=== Task requirements ===
The number needed is how many lines in these entries contain "projeto"; give it alone.

=== Material for this exercise ===
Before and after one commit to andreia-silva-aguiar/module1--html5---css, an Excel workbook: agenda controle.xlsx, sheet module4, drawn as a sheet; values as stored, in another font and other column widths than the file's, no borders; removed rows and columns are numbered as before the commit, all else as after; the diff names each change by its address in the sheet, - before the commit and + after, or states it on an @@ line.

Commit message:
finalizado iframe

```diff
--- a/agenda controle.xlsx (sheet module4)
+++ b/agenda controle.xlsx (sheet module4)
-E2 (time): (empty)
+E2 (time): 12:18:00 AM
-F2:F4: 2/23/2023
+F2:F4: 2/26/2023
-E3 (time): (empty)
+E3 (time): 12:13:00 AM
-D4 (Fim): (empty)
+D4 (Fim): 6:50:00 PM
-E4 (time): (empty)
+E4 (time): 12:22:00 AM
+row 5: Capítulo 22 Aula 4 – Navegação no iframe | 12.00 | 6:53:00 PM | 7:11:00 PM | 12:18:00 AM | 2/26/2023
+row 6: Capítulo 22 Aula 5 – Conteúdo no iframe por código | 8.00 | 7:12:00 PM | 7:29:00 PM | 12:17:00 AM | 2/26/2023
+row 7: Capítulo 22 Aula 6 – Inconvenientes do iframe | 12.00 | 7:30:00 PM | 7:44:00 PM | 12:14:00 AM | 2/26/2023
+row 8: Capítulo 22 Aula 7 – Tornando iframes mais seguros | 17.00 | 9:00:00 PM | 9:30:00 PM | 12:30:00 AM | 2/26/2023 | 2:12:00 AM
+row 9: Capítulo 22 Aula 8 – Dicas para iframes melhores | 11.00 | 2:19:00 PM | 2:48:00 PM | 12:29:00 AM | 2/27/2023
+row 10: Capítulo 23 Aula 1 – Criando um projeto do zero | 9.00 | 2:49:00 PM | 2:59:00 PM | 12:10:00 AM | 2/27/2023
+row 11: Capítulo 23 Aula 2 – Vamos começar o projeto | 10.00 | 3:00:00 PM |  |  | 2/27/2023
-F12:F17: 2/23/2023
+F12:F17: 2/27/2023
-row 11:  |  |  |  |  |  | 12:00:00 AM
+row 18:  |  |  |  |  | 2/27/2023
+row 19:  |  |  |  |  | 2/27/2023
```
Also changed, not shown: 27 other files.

=== Result for this task ===
2